Records shown >>
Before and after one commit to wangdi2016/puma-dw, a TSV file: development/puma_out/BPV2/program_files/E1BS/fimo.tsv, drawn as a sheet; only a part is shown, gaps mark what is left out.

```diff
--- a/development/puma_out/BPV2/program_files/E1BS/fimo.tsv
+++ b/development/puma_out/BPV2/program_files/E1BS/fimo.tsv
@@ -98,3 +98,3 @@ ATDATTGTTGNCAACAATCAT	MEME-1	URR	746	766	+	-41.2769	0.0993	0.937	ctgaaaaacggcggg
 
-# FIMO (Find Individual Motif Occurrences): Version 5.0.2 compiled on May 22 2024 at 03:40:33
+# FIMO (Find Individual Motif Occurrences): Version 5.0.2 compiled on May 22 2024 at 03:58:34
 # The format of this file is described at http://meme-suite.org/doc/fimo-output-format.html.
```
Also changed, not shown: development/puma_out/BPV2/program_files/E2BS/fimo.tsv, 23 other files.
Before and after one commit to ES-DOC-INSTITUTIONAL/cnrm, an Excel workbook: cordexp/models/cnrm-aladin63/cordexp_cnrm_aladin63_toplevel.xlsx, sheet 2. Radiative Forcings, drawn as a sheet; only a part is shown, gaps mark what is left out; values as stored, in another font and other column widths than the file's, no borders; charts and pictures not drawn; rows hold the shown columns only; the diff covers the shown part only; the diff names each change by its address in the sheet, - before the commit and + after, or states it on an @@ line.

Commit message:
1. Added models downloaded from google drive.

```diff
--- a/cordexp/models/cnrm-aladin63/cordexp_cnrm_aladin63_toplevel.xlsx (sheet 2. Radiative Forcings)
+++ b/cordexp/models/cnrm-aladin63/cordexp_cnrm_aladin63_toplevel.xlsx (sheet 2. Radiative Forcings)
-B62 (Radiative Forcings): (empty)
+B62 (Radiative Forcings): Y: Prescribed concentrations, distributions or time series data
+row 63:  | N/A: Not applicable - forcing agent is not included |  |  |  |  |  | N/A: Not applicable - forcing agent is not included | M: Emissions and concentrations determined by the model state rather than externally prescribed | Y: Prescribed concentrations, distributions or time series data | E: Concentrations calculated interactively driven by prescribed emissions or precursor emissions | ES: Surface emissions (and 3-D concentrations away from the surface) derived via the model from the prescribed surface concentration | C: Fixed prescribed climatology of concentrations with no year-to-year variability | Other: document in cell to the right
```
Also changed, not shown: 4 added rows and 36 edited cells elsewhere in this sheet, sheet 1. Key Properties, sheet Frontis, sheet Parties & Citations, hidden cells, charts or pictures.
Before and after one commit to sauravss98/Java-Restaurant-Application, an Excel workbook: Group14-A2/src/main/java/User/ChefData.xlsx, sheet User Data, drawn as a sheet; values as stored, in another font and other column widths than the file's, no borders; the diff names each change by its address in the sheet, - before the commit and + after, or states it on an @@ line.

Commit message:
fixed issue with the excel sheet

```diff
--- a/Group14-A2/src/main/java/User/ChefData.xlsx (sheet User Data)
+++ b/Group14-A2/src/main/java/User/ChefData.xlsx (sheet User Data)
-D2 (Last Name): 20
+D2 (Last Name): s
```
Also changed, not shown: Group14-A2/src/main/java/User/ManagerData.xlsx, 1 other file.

Goal of the exercise >> The lines to return are those with the string "Individual" in them; copy each from the entries above.

Task result >>
-# FIMO (Find Individual Motif Occurrences): Version 5.0.2 compiled on May 22 2024 at 03:40:33
+# FIMO (Find Individual Motif Occurrences): Version 5.0.2 compiled on May 22 2024 at 03:58:34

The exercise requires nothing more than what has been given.